> [THE TASK]:
Scan the entries line by line and return those with "indicators".

* * *

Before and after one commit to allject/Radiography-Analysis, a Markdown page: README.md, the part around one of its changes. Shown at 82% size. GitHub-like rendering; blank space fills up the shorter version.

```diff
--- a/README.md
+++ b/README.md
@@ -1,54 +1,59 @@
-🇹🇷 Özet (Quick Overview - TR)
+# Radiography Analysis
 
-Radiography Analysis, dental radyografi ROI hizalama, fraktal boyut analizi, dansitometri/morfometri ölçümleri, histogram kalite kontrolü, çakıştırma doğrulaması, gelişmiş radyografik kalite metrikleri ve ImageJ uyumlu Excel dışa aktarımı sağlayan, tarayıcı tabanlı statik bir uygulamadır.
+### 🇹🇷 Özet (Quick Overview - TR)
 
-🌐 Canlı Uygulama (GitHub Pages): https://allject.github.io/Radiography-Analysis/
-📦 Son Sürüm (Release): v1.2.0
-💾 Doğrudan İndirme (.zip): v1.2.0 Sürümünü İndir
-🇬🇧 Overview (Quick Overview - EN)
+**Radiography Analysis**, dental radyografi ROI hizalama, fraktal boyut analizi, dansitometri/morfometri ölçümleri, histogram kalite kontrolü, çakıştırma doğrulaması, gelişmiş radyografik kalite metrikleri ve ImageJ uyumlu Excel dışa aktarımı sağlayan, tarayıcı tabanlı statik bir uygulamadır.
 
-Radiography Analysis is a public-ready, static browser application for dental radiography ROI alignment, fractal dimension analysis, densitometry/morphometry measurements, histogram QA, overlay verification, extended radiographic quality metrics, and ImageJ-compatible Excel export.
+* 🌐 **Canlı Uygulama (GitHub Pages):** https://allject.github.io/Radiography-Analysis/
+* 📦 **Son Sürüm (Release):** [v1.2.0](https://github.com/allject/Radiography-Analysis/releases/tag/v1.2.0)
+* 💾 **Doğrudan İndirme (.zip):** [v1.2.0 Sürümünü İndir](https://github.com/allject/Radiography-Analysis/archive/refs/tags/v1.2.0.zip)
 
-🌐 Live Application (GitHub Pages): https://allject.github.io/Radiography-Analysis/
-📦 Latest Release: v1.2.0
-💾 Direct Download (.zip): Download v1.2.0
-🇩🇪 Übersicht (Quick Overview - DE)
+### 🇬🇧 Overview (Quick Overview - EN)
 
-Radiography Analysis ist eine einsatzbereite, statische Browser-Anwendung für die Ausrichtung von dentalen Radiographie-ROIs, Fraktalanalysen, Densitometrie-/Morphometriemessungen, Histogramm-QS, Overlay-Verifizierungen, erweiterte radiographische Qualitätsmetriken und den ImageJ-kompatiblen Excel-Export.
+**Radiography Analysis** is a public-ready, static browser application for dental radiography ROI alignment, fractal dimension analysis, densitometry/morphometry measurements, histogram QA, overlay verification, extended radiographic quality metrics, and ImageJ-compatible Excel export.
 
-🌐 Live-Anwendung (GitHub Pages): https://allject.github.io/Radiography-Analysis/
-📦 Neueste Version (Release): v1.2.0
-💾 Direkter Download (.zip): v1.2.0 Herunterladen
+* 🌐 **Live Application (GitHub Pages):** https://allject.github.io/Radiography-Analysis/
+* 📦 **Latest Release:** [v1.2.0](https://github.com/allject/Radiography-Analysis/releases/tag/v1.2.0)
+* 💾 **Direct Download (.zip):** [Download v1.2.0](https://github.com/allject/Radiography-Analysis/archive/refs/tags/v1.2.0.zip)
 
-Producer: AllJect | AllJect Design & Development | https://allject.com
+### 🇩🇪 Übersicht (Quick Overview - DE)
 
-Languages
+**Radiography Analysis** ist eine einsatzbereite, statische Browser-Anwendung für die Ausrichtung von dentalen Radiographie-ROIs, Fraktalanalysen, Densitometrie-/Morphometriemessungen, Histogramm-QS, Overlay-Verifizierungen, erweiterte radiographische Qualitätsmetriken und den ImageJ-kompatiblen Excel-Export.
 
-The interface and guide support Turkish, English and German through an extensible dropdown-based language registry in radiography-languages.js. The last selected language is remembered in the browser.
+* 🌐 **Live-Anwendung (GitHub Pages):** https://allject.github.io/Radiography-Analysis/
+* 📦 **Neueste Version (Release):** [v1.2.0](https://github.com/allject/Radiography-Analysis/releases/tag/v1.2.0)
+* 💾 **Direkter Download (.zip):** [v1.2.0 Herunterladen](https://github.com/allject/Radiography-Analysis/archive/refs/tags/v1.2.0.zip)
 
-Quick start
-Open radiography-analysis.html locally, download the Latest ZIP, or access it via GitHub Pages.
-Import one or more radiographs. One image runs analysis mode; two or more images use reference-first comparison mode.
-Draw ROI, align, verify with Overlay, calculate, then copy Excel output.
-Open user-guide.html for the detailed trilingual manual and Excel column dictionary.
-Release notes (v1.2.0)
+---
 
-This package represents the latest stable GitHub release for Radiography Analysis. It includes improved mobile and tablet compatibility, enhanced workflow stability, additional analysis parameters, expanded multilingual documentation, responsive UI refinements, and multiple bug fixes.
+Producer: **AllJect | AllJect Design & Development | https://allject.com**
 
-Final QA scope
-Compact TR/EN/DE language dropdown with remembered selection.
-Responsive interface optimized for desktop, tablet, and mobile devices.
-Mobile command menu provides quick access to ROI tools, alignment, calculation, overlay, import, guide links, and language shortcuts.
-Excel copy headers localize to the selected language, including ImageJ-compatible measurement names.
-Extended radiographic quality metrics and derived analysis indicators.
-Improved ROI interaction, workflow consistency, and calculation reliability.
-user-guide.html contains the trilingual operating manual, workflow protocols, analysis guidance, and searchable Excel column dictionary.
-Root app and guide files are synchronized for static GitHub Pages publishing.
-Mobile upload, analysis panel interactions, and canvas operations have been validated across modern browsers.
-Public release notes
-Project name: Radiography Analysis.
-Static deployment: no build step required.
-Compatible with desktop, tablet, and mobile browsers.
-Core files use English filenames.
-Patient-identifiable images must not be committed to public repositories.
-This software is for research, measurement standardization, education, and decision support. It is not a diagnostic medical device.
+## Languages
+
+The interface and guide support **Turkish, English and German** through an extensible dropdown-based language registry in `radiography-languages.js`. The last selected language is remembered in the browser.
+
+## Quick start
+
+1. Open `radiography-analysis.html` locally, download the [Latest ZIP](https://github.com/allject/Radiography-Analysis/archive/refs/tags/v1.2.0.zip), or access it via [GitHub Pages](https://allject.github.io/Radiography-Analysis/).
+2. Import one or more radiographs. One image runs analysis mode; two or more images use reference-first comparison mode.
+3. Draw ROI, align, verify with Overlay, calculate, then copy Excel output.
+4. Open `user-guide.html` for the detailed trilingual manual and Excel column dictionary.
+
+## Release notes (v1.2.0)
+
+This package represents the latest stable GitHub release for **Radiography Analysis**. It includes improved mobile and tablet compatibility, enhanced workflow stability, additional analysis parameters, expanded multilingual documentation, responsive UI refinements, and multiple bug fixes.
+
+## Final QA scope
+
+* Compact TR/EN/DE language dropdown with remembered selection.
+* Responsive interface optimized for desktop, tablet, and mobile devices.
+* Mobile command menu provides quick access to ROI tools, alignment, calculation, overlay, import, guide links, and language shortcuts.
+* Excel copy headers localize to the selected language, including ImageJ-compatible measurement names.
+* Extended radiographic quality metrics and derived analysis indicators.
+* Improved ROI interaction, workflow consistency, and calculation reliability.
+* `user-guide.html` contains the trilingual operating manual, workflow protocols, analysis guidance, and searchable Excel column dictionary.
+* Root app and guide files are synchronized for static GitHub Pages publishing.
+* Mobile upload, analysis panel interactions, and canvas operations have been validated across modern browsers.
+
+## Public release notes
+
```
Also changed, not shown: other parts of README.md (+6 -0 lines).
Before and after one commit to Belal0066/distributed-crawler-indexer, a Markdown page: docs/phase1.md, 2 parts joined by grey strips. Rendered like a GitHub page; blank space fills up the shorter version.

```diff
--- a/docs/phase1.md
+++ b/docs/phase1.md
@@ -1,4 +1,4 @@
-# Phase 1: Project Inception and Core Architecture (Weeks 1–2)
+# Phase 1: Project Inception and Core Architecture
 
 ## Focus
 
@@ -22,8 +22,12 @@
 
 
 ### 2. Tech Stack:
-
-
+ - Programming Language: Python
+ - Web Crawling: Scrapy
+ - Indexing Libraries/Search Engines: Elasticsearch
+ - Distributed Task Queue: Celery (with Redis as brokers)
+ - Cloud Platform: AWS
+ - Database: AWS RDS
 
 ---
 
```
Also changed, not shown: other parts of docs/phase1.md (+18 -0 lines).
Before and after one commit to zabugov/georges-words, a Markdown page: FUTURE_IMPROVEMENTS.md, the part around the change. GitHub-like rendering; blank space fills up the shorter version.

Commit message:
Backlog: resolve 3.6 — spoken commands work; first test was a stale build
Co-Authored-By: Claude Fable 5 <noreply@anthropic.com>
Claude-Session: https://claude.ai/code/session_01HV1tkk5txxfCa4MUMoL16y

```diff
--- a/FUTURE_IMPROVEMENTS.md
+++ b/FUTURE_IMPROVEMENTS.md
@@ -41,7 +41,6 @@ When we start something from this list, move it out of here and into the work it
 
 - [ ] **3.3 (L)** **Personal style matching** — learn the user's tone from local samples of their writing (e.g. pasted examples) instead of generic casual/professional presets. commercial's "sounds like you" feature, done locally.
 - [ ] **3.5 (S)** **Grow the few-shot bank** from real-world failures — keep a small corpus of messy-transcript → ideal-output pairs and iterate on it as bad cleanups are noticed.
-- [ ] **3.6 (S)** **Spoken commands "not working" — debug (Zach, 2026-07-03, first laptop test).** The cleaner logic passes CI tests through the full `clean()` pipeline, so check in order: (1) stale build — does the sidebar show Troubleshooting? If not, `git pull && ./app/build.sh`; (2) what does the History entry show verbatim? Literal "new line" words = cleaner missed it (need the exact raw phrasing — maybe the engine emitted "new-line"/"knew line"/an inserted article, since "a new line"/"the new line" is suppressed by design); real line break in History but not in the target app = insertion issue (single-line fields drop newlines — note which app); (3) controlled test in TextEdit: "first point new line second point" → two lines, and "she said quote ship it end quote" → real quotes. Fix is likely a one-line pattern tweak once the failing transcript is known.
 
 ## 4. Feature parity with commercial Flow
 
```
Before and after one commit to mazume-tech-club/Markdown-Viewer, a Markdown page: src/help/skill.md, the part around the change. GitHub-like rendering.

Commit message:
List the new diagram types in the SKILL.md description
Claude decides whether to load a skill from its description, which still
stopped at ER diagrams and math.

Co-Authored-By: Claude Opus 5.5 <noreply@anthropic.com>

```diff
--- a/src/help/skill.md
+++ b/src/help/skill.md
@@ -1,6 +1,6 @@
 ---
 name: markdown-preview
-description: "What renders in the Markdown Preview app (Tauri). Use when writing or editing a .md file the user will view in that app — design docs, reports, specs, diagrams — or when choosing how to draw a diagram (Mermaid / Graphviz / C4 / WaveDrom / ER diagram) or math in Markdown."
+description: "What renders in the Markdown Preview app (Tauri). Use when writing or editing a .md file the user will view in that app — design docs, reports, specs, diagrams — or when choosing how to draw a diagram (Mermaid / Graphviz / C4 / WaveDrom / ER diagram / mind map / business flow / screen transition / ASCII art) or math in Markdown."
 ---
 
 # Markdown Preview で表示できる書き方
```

* * *

> [OUTPUT FOR THIS EXERCISE]:
-Extended radiographic quality metrics and derived analysis indicators.
+* Extended radiographic quality metrics and derived analysis indicators.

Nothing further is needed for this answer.